> **WHAT TO DO**
With the string "config" as the filter, copy each matching line from the records.

> **DATA EXTRACTS**
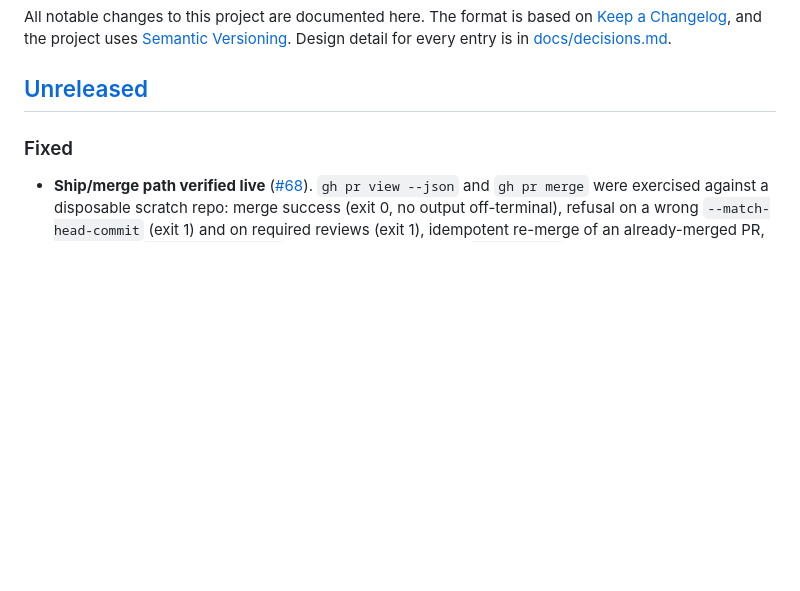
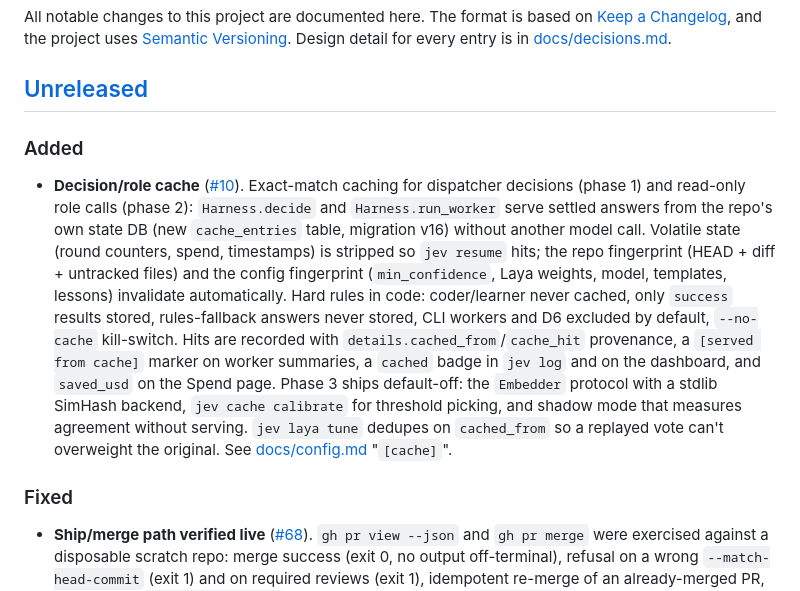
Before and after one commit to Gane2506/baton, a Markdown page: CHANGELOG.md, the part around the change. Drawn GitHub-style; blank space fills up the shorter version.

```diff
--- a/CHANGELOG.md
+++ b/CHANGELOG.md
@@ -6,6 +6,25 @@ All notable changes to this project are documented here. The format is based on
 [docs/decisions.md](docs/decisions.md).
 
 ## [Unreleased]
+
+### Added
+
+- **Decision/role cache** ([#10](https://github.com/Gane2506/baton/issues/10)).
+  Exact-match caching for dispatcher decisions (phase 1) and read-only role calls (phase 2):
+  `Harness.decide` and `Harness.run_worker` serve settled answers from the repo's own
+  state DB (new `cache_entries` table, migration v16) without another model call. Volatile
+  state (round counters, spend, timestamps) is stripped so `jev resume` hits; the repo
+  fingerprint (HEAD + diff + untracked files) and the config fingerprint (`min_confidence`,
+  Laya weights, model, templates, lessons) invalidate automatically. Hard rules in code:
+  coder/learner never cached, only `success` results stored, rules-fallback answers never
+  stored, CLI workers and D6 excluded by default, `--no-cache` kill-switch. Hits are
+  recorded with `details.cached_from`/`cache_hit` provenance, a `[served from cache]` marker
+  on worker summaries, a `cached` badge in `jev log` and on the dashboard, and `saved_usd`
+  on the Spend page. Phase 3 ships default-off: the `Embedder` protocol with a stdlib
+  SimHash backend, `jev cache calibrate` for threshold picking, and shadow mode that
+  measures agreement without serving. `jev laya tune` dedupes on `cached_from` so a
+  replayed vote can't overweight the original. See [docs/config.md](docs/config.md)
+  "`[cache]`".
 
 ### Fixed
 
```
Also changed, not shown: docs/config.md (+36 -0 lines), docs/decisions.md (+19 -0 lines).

> **SOLUTION TO THIS PROBLEM**
+  fingerprint (HEAD + diff + untracked files) and the config fingerprint (`min_confidence`,
+  replayed vote can't overweight the original. See [docs/config.md](docs/config.md)
Also changed, not shown: docs/config.md (+36 -0 lines), docs/decisions.md (+19 -0 lines).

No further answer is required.